■ Working data ■
# # # # #

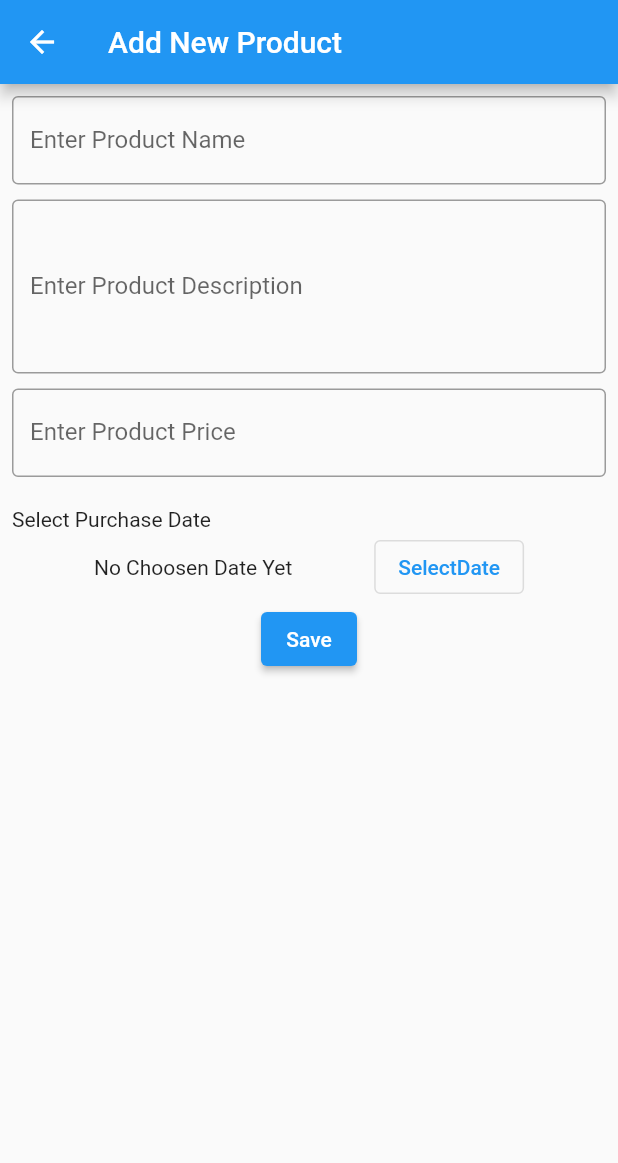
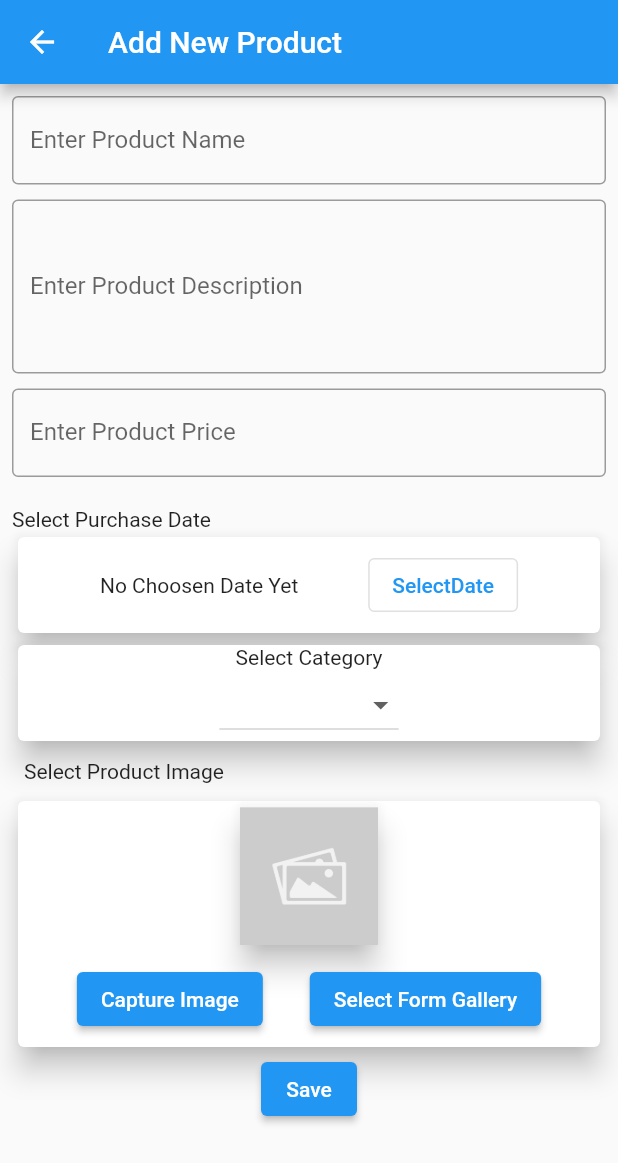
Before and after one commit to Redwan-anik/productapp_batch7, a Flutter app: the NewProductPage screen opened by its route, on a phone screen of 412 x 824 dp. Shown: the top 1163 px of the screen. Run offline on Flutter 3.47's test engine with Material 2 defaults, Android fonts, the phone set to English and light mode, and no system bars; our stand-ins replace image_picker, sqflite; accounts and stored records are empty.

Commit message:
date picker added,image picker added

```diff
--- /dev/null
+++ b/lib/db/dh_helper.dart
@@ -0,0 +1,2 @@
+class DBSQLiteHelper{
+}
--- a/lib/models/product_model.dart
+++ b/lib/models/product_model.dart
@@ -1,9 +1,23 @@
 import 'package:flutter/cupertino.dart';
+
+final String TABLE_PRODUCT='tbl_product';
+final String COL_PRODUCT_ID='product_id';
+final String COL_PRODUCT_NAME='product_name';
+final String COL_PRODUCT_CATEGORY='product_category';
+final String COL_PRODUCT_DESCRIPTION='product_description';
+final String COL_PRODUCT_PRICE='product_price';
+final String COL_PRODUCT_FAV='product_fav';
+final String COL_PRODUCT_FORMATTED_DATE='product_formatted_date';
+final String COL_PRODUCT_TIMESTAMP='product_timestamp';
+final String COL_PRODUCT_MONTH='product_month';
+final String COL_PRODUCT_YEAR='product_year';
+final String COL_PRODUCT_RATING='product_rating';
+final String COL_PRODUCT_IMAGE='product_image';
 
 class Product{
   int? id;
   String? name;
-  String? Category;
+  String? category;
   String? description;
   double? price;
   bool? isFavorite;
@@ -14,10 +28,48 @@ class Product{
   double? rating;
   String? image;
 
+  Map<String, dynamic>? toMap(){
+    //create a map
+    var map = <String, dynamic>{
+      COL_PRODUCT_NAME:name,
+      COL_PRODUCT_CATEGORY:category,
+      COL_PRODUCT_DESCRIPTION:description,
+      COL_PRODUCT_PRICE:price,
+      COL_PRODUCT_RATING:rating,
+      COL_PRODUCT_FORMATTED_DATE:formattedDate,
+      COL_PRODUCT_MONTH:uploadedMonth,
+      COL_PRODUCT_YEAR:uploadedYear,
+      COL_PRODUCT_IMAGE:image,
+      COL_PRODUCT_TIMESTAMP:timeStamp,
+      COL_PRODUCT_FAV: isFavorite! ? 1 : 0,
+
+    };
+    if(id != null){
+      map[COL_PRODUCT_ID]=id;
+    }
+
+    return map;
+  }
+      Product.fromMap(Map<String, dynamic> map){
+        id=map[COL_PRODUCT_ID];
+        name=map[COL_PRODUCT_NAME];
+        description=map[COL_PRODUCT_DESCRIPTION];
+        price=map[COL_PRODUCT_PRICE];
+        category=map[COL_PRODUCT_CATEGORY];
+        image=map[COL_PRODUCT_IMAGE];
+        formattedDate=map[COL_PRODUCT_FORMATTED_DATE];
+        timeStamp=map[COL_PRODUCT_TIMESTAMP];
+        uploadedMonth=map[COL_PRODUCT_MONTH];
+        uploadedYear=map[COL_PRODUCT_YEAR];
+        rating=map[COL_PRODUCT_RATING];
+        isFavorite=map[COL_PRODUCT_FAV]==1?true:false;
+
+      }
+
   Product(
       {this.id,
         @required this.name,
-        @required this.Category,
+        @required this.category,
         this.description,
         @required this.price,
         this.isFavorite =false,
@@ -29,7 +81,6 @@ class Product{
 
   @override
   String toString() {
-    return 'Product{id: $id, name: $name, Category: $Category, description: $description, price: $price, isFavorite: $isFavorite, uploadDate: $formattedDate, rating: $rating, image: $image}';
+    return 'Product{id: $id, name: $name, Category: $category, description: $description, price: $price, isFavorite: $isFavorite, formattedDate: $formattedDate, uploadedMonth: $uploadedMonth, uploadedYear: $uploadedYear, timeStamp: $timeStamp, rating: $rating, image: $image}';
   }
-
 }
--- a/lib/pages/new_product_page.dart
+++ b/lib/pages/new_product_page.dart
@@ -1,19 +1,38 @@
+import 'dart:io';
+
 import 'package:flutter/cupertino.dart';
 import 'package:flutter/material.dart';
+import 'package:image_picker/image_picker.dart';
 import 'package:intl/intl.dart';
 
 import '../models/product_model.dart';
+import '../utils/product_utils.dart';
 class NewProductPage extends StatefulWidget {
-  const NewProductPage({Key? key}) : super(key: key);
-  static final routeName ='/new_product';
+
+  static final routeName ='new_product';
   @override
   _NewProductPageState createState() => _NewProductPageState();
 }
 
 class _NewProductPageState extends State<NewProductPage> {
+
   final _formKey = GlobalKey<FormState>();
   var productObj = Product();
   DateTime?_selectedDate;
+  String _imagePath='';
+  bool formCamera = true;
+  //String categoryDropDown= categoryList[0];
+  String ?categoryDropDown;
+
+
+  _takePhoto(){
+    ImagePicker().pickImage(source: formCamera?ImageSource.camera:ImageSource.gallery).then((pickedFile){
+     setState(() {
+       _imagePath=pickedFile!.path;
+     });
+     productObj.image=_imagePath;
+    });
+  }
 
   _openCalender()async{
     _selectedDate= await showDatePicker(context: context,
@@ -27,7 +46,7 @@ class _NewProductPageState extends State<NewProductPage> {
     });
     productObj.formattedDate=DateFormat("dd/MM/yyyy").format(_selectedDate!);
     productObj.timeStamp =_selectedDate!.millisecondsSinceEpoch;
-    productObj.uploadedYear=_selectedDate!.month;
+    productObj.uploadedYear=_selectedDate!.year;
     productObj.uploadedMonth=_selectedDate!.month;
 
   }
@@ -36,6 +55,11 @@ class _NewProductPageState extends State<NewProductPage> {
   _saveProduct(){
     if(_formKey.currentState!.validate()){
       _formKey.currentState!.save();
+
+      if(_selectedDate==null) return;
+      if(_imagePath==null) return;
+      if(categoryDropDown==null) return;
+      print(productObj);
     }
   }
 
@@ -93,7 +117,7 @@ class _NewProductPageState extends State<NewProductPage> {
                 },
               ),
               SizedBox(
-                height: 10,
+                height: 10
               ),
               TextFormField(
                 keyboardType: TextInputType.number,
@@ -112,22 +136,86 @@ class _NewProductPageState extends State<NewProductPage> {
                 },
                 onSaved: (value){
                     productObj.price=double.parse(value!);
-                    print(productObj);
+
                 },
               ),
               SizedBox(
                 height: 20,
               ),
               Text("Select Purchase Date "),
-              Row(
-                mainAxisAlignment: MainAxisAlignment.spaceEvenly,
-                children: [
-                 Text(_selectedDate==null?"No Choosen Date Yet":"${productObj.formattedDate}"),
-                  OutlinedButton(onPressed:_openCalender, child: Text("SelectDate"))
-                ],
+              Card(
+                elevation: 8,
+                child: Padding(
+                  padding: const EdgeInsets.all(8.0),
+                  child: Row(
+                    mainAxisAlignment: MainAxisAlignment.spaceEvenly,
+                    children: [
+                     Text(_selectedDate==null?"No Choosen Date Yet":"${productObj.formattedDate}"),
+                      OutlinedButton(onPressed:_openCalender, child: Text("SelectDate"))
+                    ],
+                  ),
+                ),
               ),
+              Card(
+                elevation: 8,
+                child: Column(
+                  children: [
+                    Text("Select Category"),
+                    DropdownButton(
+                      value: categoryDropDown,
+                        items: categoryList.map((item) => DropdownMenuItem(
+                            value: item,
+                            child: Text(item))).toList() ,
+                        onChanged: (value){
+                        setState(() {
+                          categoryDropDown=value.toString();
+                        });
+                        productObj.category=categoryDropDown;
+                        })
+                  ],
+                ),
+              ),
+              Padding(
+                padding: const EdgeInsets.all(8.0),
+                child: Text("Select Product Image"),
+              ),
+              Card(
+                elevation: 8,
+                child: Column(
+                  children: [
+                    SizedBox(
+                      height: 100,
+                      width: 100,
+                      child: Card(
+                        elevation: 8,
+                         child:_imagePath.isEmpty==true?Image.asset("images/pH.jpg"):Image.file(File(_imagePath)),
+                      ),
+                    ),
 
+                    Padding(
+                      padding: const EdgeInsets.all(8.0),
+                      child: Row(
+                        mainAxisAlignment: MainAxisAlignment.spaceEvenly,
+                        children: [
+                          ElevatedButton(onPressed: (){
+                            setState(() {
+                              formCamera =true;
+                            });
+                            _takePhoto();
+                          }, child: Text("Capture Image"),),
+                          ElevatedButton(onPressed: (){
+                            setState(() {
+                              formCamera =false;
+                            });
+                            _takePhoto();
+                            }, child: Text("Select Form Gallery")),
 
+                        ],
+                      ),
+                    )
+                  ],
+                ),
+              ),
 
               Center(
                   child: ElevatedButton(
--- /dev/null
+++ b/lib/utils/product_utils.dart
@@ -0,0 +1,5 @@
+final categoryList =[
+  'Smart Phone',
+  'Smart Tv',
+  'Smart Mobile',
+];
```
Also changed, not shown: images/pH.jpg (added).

# # # # #

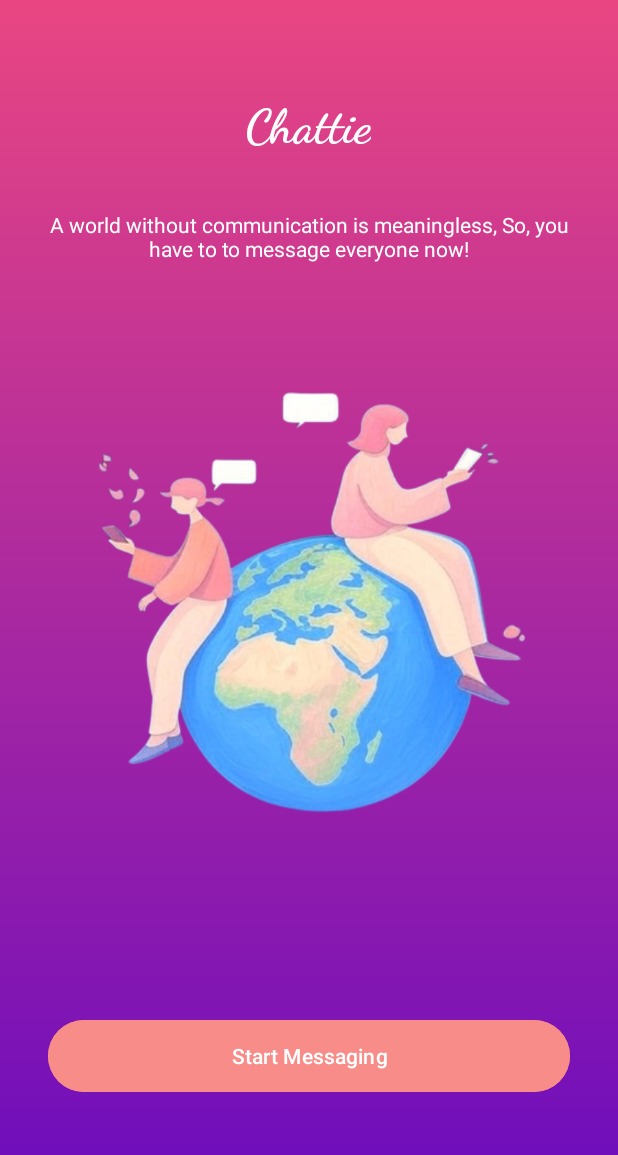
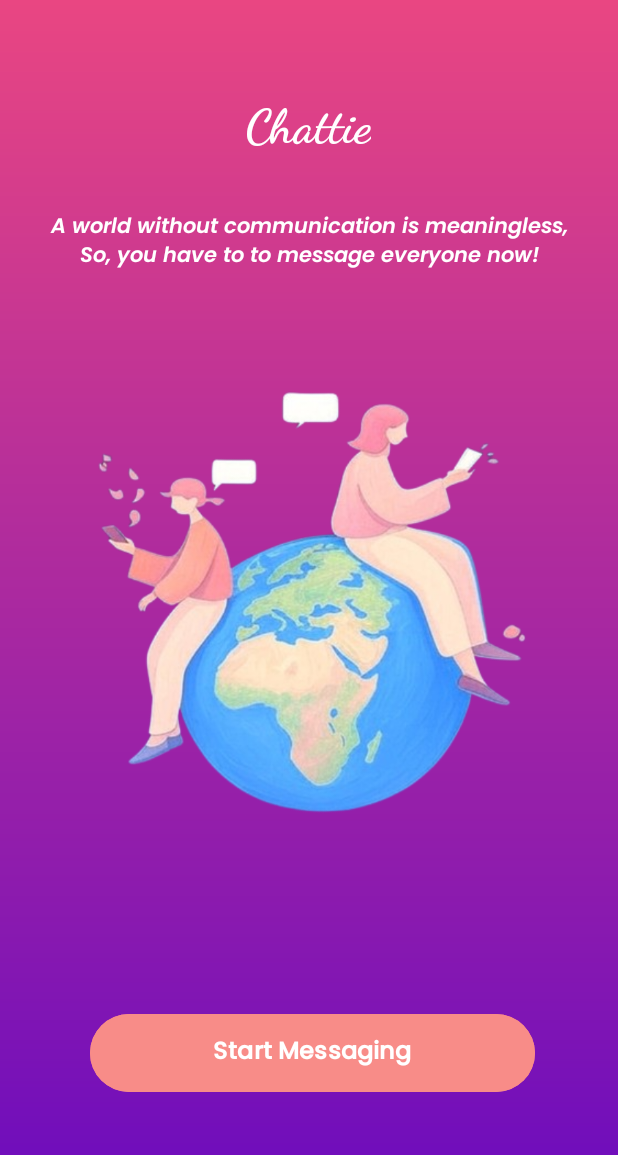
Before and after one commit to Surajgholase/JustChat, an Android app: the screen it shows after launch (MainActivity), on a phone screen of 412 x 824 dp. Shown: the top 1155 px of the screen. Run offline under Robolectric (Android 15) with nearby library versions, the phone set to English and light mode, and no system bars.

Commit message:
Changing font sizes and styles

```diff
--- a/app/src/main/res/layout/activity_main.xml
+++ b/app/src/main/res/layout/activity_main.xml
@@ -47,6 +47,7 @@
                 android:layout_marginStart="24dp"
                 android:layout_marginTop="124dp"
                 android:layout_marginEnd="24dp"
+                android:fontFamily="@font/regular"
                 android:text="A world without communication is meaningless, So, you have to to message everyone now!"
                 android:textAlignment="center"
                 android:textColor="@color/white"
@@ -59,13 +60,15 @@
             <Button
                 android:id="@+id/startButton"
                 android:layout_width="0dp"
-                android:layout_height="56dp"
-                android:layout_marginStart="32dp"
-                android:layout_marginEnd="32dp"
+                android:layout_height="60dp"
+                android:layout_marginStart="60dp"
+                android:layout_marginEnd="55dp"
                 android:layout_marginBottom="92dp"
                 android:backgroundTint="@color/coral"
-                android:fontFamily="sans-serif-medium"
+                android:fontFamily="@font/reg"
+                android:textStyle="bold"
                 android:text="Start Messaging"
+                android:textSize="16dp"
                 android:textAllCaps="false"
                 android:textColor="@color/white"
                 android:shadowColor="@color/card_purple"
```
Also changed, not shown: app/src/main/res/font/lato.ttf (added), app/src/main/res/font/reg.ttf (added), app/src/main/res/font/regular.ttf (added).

# # # # #

■ Assigned task ■
Identify each line in the records above containing the word "required"; copy those lines.

■ Exercise answer ■
         @required this.name,
-        @required this.Category,
+        @required this.category,
         @required this.price,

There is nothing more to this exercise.